19/01/2009 Gaza enjoyed a second night of calm on Monday as Israeli troops began withdrawing after their deadly 22-day onslaught in the battered territory was halted by a fragile ceasefire deal. Israeli reservists who were called-up by an emergency draft order may be discharged as early as Tuesday.
Israeli army officials estimate that Hamas will begin to assess the damage done to the group in the coming days. “When the leaders will come out of their hideouts, they will have to confront the Palestinian population – and then they will realize that another round of fighting against Israel is not in their best interest,” one official said.
The final decision on continuing to pull troops out of the Strip is in the hands of Israeli army Chief of Staff Gabi Ashkenazi and Shin Bet Chief Yuval Diskin. Any decision they make would penned the approval of Israeli Prime Minister Ehud Olmert and Defense Minister Ehud Barak.
Olmert said Sunday that Israel does not intend to keep a military presence inside the Gaza Strip, nor does it aim to “reconquer” the territory, despite its three-week offensive on the coastal enclave.
“We didn’t set out to conquer Gaza, we didn’t set out to control Gaza, we don’t want to remain in Gaza and we intend on leaving Gaza as fast as possible”, Olmert said on Sunday evening at a dinner with the leaders of Britain, France, Germany, Spain, Italy and the Czech Republic.
Israel declared on Saturday night a unilateral cease-fire in its offensive. The declaration was followed by a separate truce announcement from the Palestinians resistance factions for a week giving time for Israel to withdraw its occupation soldiers from the Strip. Medics took advantage of the ceasefire to comb areas which had been inaccessible, pulling at least 100 bodies from the rubble, including those of several children. The discoveries brought the overall death toll since Israel launched its offensive on December 27 to more than 1,300, including 420 children. None of the European leaders condemned Israel for these casualties.
Olmert told the European leaders visiting occupied Jerusalem that in the wake of the cease-fire, Israel planned to withdraw all of its troops as soon as possible. He said that such a move would come when the situation between Israel and Gaza was “stable.”
He thanked the Europeans for their support in mediating a truce between Israel and Hamas, and for its commitment to end the smuggling of weapons into the Gaza Strip. They offered to provide troops and technological assistance to prevent Hamas from smuggling weapons and terrorists into the Gaza Strip, in cooperation with Egypt and the United States.
The Israeli prime minister said that Israel has put advancing the peace negotiations with the Palestinians at the top of its agenda, beside its own national security.
Senior officials who attended the dinner party with the world leaders at the Israeli PM’s residence, including Barak, Israeli Foreign Minister Tzipi Livni and Likud Chairman Benjamin Netanyahu, said Israel is looking to complete its withdrawal as soon as possible.

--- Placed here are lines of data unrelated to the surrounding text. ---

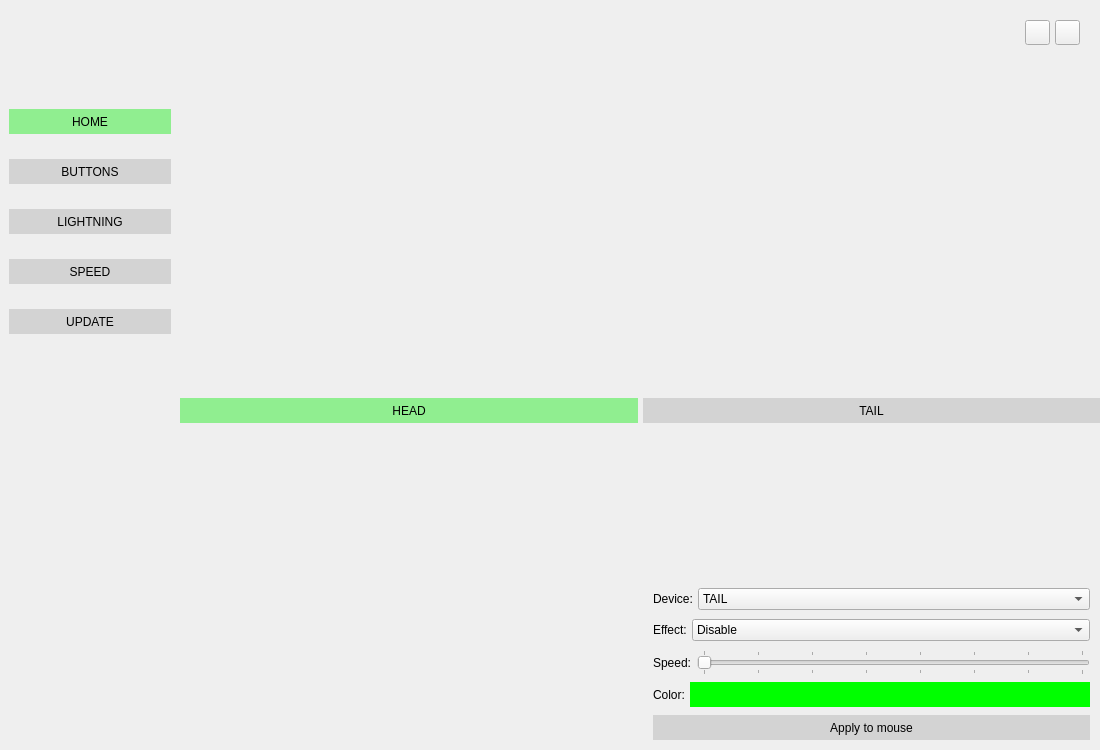
Old version of the form XIAOMI_MI_GAMING_MOUSE_APP/mainwindow.ui in the repository JUGGERNAUT13/XIAOMI_MI_GAMING_MOUSE_APP.
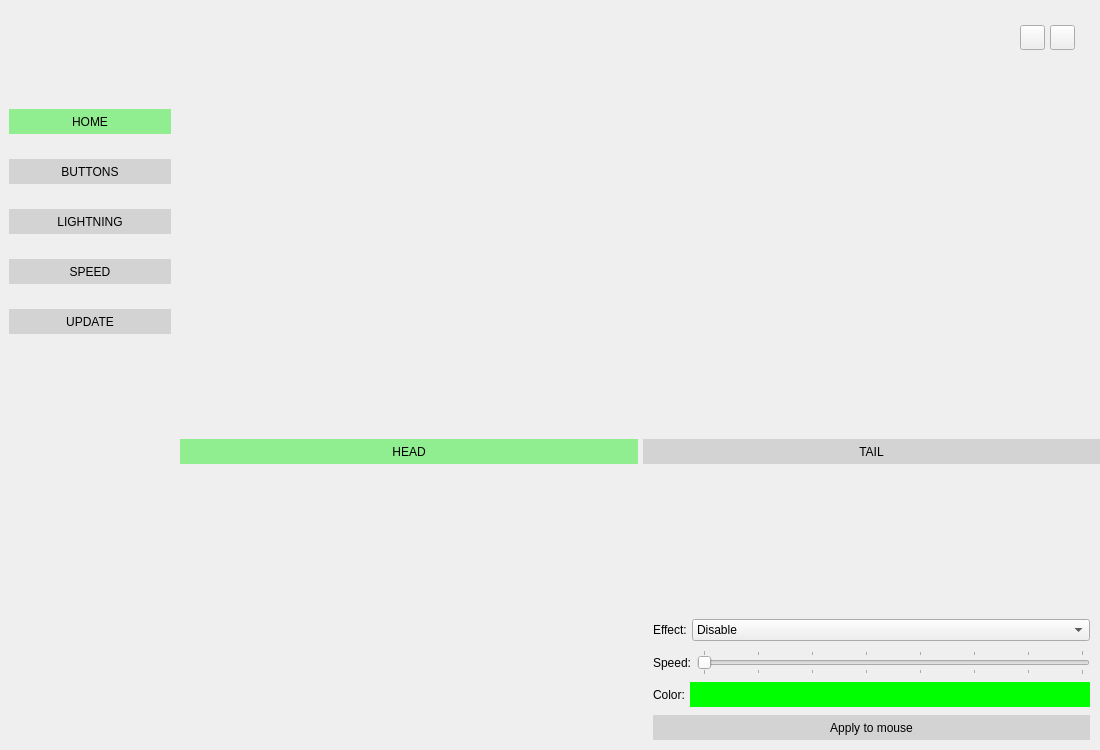
New version of the form. The open tabs and pages were chosen to show the change.

```diff
--- a/XIAOMI_MI_GAMING_MOUSE_APP/mainwindow.ui
+++ b/XIAOMI_MI_GAMING_MOUSE_APP/mainwindow.ui
@@ -425,10 +425,10 @@
        <number>0</number>
       </property>
       <property name="topMargin">
-       <number>20</number>
+       <number>25</number>
       </property>
       <property name="rightMargin">
-       <number>20</number>
+       <number>25</number>
       </property>
       <property name="bottomMargin">
        <number>0</number>
@@ -503,7 +503,7 @@
       <property name="lineWidth">
        <number>0</number>
       </property>
-      <layout class="QGridLayout" name="gridLayout_4">
+      <layout class="QGridLayout" name="gridLayout_4" rowstretch="5,4">
        <property name="leftMargin">
         <number>0</number>
        </property>
@@ -519,22 +519,6 @@
        <property name="spacing">
         <number>0</number>
        </property>
-       <item row="0" column="0">
-        <widget class="QLabel" name="lbl_mouse_img_anim">
-         <property name="sizePolicy">
-          <sizepolicy hsizetype="Preferred" vsizetype="MinimumExpanding">
-           <horstretch>0</horstretch>
-           <verstretch>0</verstretch>
-          </sizepolicy>
-         </property>
-         <property name="text">
-          <string notr="true"/>
-         </property>
-         <property name="alignment">
-          <set>Qt::AlignCenter</set>
-         </property>
-        </widget>
-       </item>
        <item row="1" column="0">
         <widget class="QStackedWidget" name="stckdWdgt_main_pages">
          <property name="sizePolicy">
@@ -786,33 +770,6 @@
                 <property name="bottomMargin">
                  <number>0</number>
                 </property>
-                <item>
-                 <widget class="QLabel" name="lbl_dev_txt">
-                  <property name="text">
-                   <string>Device:</string>
-                  </property>
-                 </widget>
-                </item>
-                <item>
-                 <widget class="QComboBox" name="cmbBx_dev_lst">
-                  <property name="sizePolicy">
-                   <sizepolicy hsizetype="Expanding" vsizetype="Fixed">
-                    <horstretch>0</horstretch>
-                    <verstretch>0</verstretch>
-                   </sizepolicy>
-                  </property>
-                  <item>
-                   <property name="text">
-                    <string>TAIL</string>
-                   </property>
-                  </item>
-                  <item>
-                   <property name="text">
-                    <string>WHEEL</string>
-                   </property>
-                  </item>
-                 </widget>
-                </item>
                </layout>
               </widget>
              </item>
@@ -1283,6 +1240,22 @@
          </widget>
         </widget>
        </item>
+       <item row="0" column="0">
+        <widget class="QLabel" name="lbl_mouse_img_anim">
+         <property name="sizePolicy">
+          <sizepolicy hsizetype="Preferred" vsizetype="MinimumExpanding">
+           <horstretch>0</horstretch>
+           <verstretch>0</verstretch>
+          </sizepolicy>
+         </property>
+         <property name="text">
+          <string notr="true"/>
+         </property>
+         <property name="alignment">
+          <set>Qt::AlignCenter</set>
+         </property>
+        </widget>
+       </item>
       </layout>
      </widget>
     </item>
```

Earlier, Olmert’s spokesman Mark Regev said the crossings into Gaza would open if the truce persists: “If this ceasefire holds, and I hope it does, you’ll see the crossings open to an enormous amount of humanitarian support,” he said.
As a gesture to the incoming US president, Israel plans to complete Gaza pullout before Obama inauguration. Barring any unforeseen developments, Israeli occupation forces are expected to complete their withdrawal from Gaza prior to the inauguration of US President-elect Barack Obama on January 20 (7 pm GMT).
Israeli cabinet ministers told Israeli electronic site Ynet that Israel does not want to “embarrass” Obama as he takes office and is hoping to continue its cooperation with the US in the global fight against “terror” and the prevention of arms smuggling into Gaza, in accordance with the “memorandum of understanding” signed this week by Livni and US Secretary of State Condoleezza Rice.
French President Nicolas Sarkozy, UK Prime Minister Gordon Brown, Spanish Premier Jose Luis Rodriguez Zapatero, German Chancellor Angela Merkel, Italian Prime Minister Silvio Berlusconi and Czech PM, Mirek Topol?nek, all traveled to the Middle East over the weekend to assist in the Gaza ceasefire efforts.
Sarkozy hailed Israel’s ceasefire but said it was “only a first step” and must go further. “We should immediately convene a major international conference which would allow us to establish peace this year,” Sarkozy said.
Brown urged Israel to reopen the crossings to long-blockaded Gaza, saying a sustainable ceasefire would require “humanitarian access” to the territory.